The London he encountered was one of increasing unemployment and social upheaval and he was able to record the destitution and wealth that existed side by side. Suschitzky remained in London throughout the war, working as an assistant cameraman for the noted documentary maker Paul Rotha, while living first with his sister, photographer Edith Tudor-Hart, in Brixton before finally settling with his new wife and family in The Hampstead Garden Suburb in 1941.
His status as a recent immigrant is evident in his fascination with the particularities of London, whilst his Socialist upbringing is reflected in his focus on the poor working people of the city.
Works include Suschitzky’s best-known images of the Charing Cross Road and rarely-seen photographs, such as the disturbing War in Wax (1945).
Dorothy Bohm was born in 1924 in Königsberg, East Prussia (now Kaliningrad) and was sent by her parents to England in June 1939. After finishing her schooling in Sussex, she trained as a photographer in wartime Manchester, and eventually settled in London. She first visited Paris in 1947 and was immediately struck by the city and its inhabitants.
She returned to live there for a year in 1954, creating a memorable body of work, which focuses on both the beauty of the city and its post-war poverty. Bohm’s Paris is a place of magic and sadness that references both pre-war photography and Surrealism.
Her images range from abstracted architectural studies of light and form along the banks of the Seine, to an intimate portrait of a young brother and sister caught hurrying home with the shopping.

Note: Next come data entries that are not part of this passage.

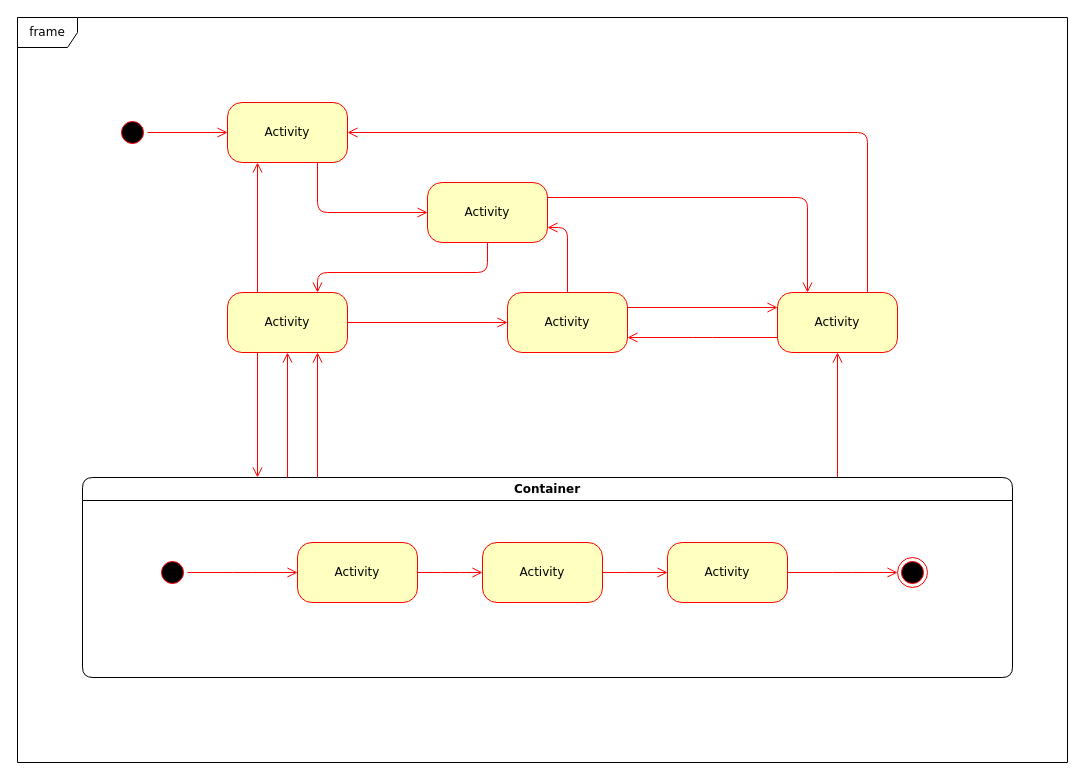
Before: Untitled Diagram.drawio in serges147/temp, a draw.io diagram. Source tidied: cells renumbered, new cells numbered last; positions are measured from the earlier drawing's top-left corner, leaving out a move shared by most shapes. Both pictures are drawn from the tidied source at 100%, with x=0, y=0 at pixel (17, 17).
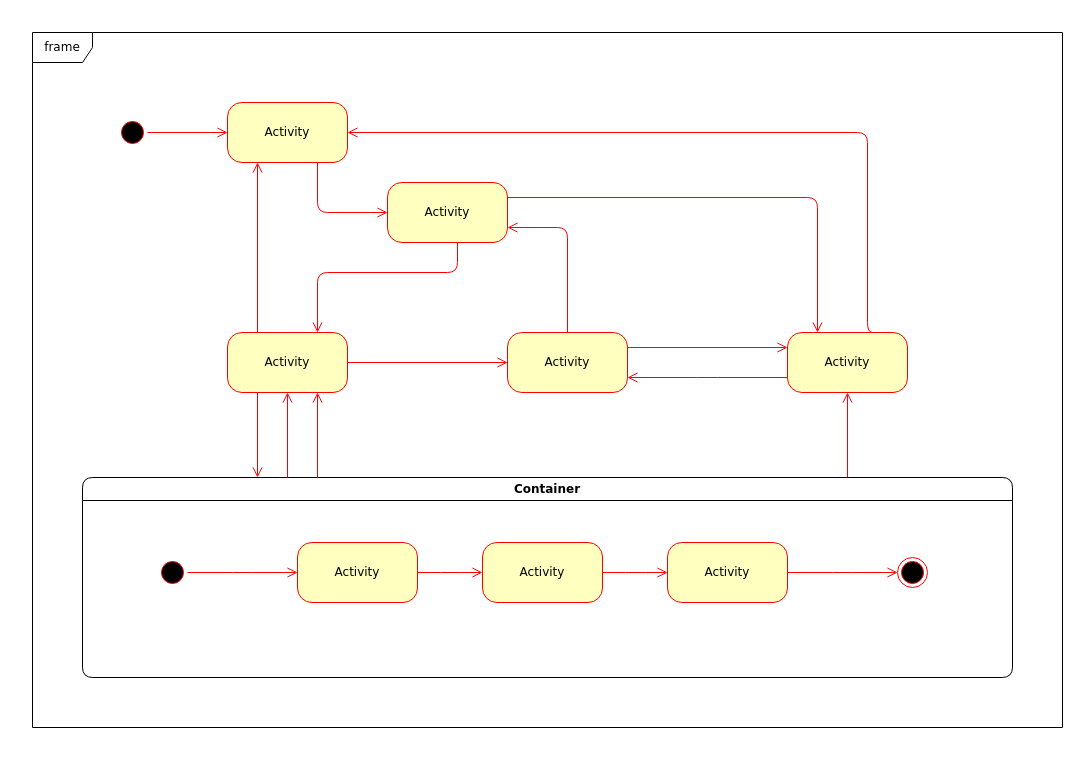
The same diagram, later.

The edit, as a diff of the source:
```diff
@@
+    <mxCell id="22" value="frame" style="shape=umlFrame;whiteSpace=wrap;html=1;rounded=1;shadow=0;comic=0;labelBackgroundColor=none;strokeWidth=1;fontFamily=Verdana;fontSize=12;align=center;" parent="1" vertex="1">
+      <mxGeometry x="15" y="15" width="1030" height="695" as="geometry" />
+    </mxCell>
@@
     <mxCell id="3" value="Activity" style="rounded=1;whiteSpace=wrap;html=1;arcSize=24;fillColor=#ffffc0;strokeColor=#ff0000;shadow=0;comic=0;labelBackgroundColor=none;fontFamily=Verdana;fontSize=12;fontColor=#000000;align=center;" parent="1" vertex="1">
-      <mxGeometry x="210" y="275" width="120" height="60" as="geometry" />
+      <mxGeometry x="210" y="315" width="120" height="60" as="geometry" />
     </mxCell>
@@
     <mxCell id="6" value="Activity" style="rounded=1;whiteSpace=wrap;html=1;arcSize=24;fillColor=#ffffc0;strokeColor=#ff0000;shadow=0;comic=0;labelBackgroundColor=none;fontFamily=Verdana;fontSize=12;fontColor=#000000;align=center;" parent="1" vertex="1">
-      <mxGeometry x="410" y="165" width="120" height="60" as="geometry" />
+      <mxGeometry x="370" y="165" width="120" height="60" as="geometry" />
     </mxCell>
@@
     <mxCell id="9" value="Activity" style="rounded=1;whiteSpace=wrap;html=1;arcSize=24;fillColor=#ffffc0;strokeColor=#ff0000;shadow=0;comic=0;labelBackgroundColor=none;fontFamily=Verdana;fontSize=12;fontColor=#000000;align=center;" parent="1" vertex="1">
-      <mxGeometry x="760" y="275" width="120" height="60" as="geometry" />
+      <mxGeometry x="770" y="315" width="120" height="60" as="geometry" />
     </mxCell>
     <mxCell id="10" value="Activity" style="rounded=1;whiteSpace=wrap;html=1;arcSize=24;fillColor=#ffffc0;strokeColor=#ff0000;shadow=0;comic=0;labelBackgroundColor=none;fontFamily=Verdana;fontSize=12;fontColor=#000000;align=center;" parent="1" vertex="1">
-      <mxGeometry x="490" y="275" width="120" height="60" as="geometry" />
+      <mxGeometry x="490" y="315" width="120" height="60" as="geometry" />
     </mxCell>
@@
-    <mxCell id="22" value="frame" style="shape=umlFrame;whiteSpace=wrap;html=1;rounded=1;shadow=0;comic=0;labelBackgroundColor=none;strokeWidth=1;fontFamily=Verdana;fontSize=12;align=center;" parent="1" vertex="1">
-      <mxGeometry width="1050" height="745" as="geometry" />
-    </mxCell>
@@
-    <mxCell id="25" style="edgeStyle=orthogonalEdgeStyle;html=1;entryX=0.75;entryY=0;labelBackgroundColor=none;endArrow=open;endSize=8;strokeColor=#ff0000;fontFamily=Verdana;fontSize=12;align=left;exitX=0.5;exitY=1;" parent="1" edge="1" source="6" target="3">
+    <mxCell id="25" style="edgeStyle=orthogonalEdgeStyle;html=1;entryX=0.75;entryY=0;labelBackgroundColor=none;endArrow=open;endSize=8;strokeColor=#ff0000;fontFamily=Verdana;fontSize=12;align=left;" parent="1" edge="1" source="6" target="3">
       <mxGeometry relative="1" as="geometry">
         <Array as="points">
-          <mxPoint x="470" y="255" />
+          <mxPoint x="440" y="255" />
           <mxPoint x="300" y="255" />
         </Array>
       </mxGeometry>
     </mxCell>
```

Bohm suggests that, as a young photographer, she had the opportunity to photograph at close quarters – access that would have been denied her male counterparts. Very few of Bohm’s early Paris works have been previously exhibited in the UK prior to this exhibition.
Neil Libbert was born in Salford in 1938. His career as a photo-journalist that brought him to London by 1961, where he worked for The Observer, The Sunday Times and New York Times. The selected images focus on his first visits to New York in the early 1960s, where he photographed across all social divides – from the affluent Upper East Side to the Harlem streets, capturing the 1964 race riots at close quarters.
Libbert’s work reflects the contrasts and tensions that he encountered, and his images of Harlem provide the viewer with a rare, unbiased view of this troubled area. Libbert’s work has been little exhibited and his New York images are some of his strongest.
The exhibition is on at Ben Uri Gallery now, and runs until 27 August 2016. For more information, see here.